At many of Mr. Schrager’s thematic events, patrons vote on their favorite dish-and the attention lavished on the winner is significant, culinary pros say. The New York-based Shake Shack chain had just two locations in the city when it took home top honors at the 2007 Burger Bash in South Beach. (The burger event was later incorporated into the New York festival as well.) “That moment solidified us as a leader of the ‘better burger’ movement,” says Randy Garutti, chief executive of the chain, which now encompasses 17 locations spread among several cities.
Influential foodies talk up the dishes they’ve tried. Mr. Garutti says he got a boost at a more recent South Beach Burger Bash when Dana Cowin, editor in chief of Food & Wine magazine, sent out a complimentary tweet after trying a new Shake Shack bacon-topped burger.
Another factor: Chefs in attendance find new ideas. Mr. Schrager says it’s no coincidence that more high-end burger joints opened after his first Burger Bash. Other food festivals jump in, too. Chicago Gourmet, organizer of the city’s “Hamburger Hop,” says it was inspired by the Burger Bashes.

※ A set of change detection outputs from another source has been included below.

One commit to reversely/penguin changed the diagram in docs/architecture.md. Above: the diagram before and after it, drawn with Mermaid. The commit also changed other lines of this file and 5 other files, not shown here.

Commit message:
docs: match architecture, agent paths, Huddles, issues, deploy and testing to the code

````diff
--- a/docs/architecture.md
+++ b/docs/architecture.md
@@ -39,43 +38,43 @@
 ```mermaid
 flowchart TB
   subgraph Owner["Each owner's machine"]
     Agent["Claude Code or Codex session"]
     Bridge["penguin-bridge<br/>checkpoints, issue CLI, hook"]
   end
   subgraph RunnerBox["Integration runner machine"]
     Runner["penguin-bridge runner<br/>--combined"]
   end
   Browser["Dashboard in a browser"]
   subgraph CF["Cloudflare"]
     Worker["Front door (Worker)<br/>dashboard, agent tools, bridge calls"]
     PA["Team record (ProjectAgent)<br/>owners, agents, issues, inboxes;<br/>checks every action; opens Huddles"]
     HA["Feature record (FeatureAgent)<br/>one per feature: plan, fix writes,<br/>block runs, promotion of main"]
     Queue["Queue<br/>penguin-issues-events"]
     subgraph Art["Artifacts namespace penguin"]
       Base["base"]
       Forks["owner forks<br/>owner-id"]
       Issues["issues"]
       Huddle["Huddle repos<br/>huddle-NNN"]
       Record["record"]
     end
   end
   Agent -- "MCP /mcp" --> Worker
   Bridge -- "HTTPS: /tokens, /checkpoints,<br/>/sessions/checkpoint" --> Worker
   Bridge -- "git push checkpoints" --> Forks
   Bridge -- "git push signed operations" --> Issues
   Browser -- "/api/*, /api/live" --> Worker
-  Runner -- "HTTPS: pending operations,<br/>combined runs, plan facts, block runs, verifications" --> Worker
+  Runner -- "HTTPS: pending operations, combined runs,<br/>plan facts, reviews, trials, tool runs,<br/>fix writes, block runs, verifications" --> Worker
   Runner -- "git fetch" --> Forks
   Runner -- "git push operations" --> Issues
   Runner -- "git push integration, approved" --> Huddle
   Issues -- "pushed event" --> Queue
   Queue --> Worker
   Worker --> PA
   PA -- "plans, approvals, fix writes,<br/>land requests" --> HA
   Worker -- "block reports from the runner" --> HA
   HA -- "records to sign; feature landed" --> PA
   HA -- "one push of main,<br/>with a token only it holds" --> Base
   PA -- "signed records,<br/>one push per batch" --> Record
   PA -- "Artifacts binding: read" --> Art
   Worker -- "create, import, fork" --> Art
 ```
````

What’s next for fried chicken? Mr. Schrager says it is becoming an interesting platform for sauces, such as a soy-sorghum dip or a black pepper-flavored honey.
All his festival events come down to the same thing, Mr. Schrager says. “It’s comfort food on steroids.”
Food Festivals That Have (and May Soon) Create Trends
Here are some festival events helping to set trends in motion.
First held: 2007 at Food Network South Beach Wine & Food Festival
The concept: The “better burger,” made with high-end ingredients and prepared with foodie flair, right down to the condiments (as in a charcuterie-topped burger) and side dishes.
First held: 2009 at Food Network New York City Wine & Food Festival
The concept: That’s not just a spicy meatball; it’s also a forum for culinary creativity-think balls made from rabbit and goat meat, among other offerings.
Tacos & Tequila
First held: 2010 at Food Network New York City Wine & Food Festival
The concept: The taco gone global- with culinary influences ranging from Jewish-American (the pastrami salmon taco) to Asian (the Peking duck taco).
First held: 2012 at Feast Portland (Ore.)
The concept: The sandwich writ large-with all sorts of fillings, all sorts of bread. The winner at the inaugural event: a maple-glazed pork belly sandwich.
Waffle House Smackdown
Scheduled: 2013 at BB&T Charleston Wine + Food Festival
The concept: Gourmet dishes inspired by the Waffle House chain-with Waffle House line cooks judging the results.
Photos: WSJ.com, Flickr